### [Source information]
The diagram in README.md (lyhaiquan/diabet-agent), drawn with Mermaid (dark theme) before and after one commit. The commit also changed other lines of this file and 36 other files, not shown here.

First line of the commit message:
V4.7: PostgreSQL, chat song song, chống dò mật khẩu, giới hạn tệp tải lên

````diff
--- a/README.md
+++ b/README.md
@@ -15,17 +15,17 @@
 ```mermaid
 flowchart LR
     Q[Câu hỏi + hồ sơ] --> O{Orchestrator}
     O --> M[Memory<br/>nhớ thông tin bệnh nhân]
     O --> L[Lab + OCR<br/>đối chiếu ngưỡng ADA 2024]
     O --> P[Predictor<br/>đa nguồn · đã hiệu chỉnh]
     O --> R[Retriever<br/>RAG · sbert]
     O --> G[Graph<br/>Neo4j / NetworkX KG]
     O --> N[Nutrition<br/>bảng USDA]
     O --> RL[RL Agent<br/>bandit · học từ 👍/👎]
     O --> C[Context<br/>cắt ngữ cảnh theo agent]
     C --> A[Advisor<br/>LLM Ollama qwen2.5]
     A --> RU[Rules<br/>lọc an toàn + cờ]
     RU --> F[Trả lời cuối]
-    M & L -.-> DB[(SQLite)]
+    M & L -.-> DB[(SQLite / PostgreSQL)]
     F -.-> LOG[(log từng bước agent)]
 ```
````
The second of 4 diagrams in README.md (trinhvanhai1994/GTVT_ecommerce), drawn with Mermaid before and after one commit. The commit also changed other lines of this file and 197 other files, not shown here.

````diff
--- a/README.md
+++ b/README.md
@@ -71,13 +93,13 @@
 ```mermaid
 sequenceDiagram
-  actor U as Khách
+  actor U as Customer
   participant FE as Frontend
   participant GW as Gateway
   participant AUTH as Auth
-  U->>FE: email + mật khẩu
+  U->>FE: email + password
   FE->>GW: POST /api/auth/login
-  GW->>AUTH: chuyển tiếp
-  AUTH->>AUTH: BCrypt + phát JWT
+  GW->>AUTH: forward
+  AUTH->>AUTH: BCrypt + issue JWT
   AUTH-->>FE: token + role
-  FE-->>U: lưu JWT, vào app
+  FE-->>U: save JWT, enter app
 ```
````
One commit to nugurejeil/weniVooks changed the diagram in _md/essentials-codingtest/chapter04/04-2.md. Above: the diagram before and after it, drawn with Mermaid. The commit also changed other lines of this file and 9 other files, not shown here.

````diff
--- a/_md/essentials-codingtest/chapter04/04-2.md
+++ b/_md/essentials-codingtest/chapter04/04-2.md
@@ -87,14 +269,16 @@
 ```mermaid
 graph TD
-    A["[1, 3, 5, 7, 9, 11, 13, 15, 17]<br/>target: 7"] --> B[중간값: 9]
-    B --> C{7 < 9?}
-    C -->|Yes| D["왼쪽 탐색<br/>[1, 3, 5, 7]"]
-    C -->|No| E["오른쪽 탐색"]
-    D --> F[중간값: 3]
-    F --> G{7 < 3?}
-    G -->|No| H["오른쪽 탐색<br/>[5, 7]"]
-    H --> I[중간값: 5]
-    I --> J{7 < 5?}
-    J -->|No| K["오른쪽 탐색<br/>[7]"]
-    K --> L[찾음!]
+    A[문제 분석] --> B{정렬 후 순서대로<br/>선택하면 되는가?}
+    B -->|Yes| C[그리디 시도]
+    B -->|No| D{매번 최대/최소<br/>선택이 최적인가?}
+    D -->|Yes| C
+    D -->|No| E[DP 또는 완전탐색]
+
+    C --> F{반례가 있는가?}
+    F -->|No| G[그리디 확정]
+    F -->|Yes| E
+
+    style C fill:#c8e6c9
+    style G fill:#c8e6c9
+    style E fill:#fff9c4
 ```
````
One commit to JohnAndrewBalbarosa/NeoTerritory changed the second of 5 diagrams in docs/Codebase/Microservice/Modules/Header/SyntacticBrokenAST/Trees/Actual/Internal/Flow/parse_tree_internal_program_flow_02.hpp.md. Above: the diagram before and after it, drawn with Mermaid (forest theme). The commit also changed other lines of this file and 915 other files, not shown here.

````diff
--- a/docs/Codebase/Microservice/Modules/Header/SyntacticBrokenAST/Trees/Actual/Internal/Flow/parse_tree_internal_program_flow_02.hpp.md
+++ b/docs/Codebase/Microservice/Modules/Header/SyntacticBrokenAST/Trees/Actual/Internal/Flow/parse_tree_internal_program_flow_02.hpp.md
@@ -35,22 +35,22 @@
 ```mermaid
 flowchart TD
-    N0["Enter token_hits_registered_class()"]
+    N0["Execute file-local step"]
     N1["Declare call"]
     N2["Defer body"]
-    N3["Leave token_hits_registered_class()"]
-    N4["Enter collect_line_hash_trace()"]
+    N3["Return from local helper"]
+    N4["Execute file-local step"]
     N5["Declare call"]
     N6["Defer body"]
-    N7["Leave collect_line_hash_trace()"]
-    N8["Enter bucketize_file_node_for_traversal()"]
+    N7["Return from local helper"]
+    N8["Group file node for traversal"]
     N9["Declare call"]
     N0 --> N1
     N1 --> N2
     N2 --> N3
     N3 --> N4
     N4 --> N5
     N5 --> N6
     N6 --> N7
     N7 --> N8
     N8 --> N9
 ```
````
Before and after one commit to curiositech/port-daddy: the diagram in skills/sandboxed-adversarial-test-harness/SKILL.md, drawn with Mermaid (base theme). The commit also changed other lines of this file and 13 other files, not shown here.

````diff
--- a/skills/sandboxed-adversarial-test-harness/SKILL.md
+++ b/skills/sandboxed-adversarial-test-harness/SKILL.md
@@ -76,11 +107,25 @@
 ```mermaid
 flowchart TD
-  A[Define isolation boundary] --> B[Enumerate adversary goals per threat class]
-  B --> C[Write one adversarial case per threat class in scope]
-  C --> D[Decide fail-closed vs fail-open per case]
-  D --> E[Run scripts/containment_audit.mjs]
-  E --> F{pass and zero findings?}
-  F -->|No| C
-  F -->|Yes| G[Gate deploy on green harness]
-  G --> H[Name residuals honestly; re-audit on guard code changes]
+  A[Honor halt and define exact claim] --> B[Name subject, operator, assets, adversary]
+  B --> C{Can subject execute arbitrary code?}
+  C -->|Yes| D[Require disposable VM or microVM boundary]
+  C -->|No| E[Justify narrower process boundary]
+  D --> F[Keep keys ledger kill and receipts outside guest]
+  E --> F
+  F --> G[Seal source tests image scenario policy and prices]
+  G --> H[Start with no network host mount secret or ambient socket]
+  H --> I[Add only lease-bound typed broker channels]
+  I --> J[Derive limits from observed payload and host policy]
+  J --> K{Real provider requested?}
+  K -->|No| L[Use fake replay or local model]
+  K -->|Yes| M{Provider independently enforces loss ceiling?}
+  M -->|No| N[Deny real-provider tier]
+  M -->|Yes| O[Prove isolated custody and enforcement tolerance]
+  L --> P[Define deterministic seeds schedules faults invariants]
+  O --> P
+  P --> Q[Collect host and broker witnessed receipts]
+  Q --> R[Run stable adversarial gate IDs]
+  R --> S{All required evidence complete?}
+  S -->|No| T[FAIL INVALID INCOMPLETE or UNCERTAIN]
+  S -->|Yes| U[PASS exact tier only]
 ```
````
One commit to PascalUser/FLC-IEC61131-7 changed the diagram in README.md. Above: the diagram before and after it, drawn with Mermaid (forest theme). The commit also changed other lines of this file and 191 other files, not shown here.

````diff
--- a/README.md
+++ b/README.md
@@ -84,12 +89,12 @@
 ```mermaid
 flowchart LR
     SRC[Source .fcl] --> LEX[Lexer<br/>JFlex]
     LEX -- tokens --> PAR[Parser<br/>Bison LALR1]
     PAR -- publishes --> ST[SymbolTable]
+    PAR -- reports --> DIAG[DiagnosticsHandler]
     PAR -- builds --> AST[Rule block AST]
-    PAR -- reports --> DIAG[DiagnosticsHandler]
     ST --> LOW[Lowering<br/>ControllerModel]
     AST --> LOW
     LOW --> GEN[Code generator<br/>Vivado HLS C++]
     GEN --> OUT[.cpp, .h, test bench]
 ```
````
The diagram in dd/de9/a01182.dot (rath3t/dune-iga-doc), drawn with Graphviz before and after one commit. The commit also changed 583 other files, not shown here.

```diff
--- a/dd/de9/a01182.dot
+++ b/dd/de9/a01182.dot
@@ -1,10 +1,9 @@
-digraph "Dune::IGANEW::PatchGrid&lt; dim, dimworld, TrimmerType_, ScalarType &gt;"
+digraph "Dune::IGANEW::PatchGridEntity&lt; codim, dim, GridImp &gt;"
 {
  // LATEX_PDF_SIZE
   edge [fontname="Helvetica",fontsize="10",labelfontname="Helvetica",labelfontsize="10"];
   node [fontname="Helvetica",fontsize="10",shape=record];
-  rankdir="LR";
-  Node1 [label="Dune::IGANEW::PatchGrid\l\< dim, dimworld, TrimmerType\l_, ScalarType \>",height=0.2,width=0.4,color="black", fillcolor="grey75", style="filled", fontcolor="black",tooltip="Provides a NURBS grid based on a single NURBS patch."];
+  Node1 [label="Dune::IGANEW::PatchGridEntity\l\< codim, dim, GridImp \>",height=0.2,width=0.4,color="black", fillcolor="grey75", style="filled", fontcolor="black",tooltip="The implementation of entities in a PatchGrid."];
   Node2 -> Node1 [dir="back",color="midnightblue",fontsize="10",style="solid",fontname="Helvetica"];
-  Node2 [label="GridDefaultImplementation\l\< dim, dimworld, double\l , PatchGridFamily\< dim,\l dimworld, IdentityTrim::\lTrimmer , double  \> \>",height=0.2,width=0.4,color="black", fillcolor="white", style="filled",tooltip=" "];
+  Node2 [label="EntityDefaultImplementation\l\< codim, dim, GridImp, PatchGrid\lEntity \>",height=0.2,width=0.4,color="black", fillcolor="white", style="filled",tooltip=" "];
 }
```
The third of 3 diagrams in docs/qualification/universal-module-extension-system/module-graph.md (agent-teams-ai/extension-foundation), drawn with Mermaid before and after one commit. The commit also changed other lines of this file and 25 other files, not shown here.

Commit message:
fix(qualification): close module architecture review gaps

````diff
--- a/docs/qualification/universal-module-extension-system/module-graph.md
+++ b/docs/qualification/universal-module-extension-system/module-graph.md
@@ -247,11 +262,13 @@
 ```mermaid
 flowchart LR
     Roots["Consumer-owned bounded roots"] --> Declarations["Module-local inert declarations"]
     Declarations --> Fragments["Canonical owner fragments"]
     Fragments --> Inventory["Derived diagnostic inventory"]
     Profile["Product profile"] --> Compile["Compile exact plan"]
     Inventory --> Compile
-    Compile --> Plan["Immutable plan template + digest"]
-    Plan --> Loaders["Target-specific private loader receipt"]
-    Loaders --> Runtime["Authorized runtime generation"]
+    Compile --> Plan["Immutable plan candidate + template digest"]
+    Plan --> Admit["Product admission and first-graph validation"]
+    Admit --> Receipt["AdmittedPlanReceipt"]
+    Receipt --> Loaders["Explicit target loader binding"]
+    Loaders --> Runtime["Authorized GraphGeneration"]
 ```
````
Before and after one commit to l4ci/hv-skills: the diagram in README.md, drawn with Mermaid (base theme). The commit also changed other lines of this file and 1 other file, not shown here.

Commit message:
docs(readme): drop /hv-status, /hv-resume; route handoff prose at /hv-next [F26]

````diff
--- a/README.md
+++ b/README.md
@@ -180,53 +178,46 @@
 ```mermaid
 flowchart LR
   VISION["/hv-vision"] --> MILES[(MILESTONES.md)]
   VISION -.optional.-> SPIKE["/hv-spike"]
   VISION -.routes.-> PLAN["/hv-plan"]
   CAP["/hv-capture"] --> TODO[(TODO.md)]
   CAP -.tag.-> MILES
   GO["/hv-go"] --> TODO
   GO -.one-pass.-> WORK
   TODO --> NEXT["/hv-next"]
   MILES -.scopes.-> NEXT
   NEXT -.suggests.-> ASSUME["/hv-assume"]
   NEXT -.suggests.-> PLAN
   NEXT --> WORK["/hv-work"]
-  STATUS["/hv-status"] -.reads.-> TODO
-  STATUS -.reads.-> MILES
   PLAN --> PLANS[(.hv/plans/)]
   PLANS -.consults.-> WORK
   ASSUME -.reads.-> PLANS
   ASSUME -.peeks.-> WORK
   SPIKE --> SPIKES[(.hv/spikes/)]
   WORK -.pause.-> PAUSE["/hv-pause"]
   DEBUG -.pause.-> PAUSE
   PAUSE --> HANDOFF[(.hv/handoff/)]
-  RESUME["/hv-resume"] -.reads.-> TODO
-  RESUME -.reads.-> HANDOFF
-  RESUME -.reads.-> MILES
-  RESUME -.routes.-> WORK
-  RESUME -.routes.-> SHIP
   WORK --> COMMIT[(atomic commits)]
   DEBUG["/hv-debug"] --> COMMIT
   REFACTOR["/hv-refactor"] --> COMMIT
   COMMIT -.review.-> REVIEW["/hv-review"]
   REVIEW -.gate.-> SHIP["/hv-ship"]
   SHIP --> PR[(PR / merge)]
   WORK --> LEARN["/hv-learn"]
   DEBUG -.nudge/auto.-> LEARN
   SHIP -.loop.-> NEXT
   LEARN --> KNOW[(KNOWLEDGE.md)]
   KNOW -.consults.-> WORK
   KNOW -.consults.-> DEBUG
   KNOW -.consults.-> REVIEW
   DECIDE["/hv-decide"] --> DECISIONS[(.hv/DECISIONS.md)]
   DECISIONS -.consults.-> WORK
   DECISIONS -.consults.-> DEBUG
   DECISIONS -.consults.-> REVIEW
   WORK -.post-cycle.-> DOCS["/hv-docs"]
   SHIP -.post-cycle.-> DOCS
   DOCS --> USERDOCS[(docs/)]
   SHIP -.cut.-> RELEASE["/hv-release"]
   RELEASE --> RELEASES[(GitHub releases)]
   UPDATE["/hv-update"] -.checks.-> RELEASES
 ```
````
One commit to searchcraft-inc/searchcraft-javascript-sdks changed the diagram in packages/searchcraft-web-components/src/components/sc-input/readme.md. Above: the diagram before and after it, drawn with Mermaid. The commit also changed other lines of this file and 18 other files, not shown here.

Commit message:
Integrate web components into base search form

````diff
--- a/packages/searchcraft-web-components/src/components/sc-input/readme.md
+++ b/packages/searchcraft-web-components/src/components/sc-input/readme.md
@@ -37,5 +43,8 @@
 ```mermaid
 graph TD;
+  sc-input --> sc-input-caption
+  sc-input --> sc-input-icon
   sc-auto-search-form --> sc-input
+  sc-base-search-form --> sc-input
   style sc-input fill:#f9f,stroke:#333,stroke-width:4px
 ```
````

### [Task brief]
Lines to set down from above: the line with "or local model]", the line with "broker witnessed receipts]", and every line between, each exactly as written.

### [Expected answer]
+  K -->|No| L[Use fake replay or local model]
+  K -->|Yes| M{Provider independently enforces loss ceiling?}
+  M -->|No| N[Deny real-provider tier]
+  M -->|Yes| O[Prove isolated custody and enforcement tolerance]
+  L --> P[Define deterministic seeds schedules faults invariants]
+  O --> P
+  P --> Q[Collect host and broker witnessed receipts]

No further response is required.